Normally we think of viral memes as the domain of social media, to be reposted and shared across platforms.
Yet, for those of you who will soon receive a copy of The Crocodile, you'll find that Dostoevsky himself prominently emblazoned one of these memes on the opening pages. It reads: "Ohe Lambert! Ou est Lambert? As tu vu Lambert?"
Translated this means: "Oh Lambert? Where is Lambert? Have you seen Lambert?"
Is Lambert one of the characters in the story? Why is this French epigraph to a Russian tale set in St. Petersburg inquiring after a French man?
First we must answer, who the heck is Lambert? Let us begin by turning to the New York Times, September 3rd 1864, the year prior to the publication of The Crocodile.

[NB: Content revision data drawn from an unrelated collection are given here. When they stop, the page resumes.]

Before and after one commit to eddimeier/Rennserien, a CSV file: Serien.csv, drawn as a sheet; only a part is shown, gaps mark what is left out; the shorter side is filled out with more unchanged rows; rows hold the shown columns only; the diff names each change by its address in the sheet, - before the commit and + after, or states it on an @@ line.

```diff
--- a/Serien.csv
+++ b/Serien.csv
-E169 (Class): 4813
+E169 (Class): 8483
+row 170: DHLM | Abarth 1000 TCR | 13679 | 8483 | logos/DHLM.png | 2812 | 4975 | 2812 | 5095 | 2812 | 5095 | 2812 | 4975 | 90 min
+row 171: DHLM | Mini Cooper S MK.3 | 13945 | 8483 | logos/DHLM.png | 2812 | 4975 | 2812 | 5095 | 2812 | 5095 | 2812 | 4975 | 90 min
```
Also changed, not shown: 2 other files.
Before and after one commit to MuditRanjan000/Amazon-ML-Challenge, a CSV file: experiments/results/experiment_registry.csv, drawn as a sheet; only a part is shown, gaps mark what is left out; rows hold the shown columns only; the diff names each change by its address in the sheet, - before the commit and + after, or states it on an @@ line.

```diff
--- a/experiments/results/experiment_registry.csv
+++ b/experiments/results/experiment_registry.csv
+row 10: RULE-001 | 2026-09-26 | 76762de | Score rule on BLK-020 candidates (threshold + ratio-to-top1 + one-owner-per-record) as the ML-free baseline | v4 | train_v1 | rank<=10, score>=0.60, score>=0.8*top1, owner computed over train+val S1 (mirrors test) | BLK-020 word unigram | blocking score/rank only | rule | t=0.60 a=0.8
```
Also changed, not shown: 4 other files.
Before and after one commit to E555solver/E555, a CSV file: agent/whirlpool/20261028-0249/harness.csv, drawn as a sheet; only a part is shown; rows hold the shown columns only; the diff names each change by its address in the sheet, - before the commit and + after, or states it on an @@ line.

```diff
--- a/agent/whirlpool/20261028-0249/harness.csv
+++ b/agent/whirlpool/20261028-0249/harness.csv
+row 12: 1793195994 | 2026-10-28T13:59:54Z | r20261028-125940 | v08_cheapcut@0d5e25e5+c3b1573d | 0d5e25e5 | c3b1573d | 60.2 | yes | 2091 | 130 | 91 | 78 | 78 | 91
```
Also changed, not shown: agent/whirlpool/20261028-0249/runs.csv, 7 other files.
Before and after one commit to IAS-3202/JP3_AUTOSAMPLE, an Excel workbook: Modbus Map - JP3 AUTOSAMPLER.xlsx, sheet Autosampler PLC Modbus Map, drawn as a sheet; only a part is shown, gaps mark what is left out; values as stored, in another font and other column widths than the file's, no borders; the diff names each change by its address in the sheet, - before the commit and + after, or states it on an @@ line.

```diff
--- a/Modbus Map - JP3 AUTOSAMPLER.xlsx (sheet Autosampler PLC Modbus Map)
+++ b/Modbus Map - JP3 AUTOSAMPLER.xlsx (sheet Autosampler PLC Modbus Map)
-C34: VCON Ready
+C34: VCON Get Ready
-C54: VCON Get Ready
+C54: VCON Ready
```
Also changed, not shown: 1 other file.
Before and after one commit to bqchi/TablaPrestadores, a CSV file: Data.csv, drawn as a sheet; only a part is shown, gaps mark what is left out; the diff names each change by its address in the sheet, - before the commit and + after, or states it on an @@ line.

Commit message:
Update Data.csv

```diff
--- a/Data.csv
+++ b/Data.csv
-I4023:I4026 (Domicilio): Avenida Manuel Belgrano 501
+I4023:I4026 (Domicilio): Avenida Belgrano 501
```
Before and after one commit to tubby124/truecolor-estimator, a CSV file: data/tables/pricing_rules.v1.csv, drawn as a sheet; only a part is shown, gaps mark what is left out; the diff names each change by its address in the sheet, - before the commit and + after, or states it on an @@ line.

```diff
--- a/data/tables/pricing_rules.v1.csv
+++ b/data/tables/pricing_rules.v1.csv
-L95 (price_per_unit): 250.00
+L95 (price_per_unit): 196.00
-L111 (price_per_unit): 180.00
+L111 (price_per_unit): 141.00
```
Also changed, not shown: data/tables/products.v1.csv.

From this seemingly trivial event, the screams of "Où est Lambert?" went as viral as 'planking' did in 2014.
A mere few days after the Lambert incident on the train to Asnieres, the king of Spain visited Paris on the invite of Napoleon III. As they paraded through the Champs Elysées, they weren't met with the usual salutations but rather by 250,000 citizens crying out "Hay! Lambert!"
Napoleon the III was apparently so agitated that he gave an order to arrest anyone shouting it. Indeed 200-300 young men were arrested according to London newspapers. That being said, the impact was negligible given reports that "Lambert" was the first word heard in the morning and the last word heard at night for weeks.
Like the best memes, Lambert went international, reaching St. Petersburg soon after. Indeed the liberal newspaper, Golos, published two feuilletons devoted to Lambert and announced the upcoming local production of a vaudeville show and a drama, both entitled: 'Eh, Lambert!'
Without the proper context, The Crocodile's epigraph may seem to be merely an irrelevant throwaway; yet upon proper examination we see that Dostoevsky is invoking the trifling discourse typical of the newspaper feuilletonists to further underscore the satirical themes in the full story that follows.
Prof. Sarah Young, who penned our introduction, writes "Newspapers traded on gossip and untruth and, much like the tabloid press of the present day, owed their popularity and ability to shape the news agenda to an ability to distract readers from more serious concerns. And the main motivation behind such enterprises was, and remains, money, and the power endowed by money."
Therein lies Dostoevsky's dig into the anti-intellectual influence of capital on publishing—a relationship that surely hit a painful sore spot given the bankruptcy of his personal literary journal The Epoch, which folded immediately after The Crocodile was printed in its ultimate issue.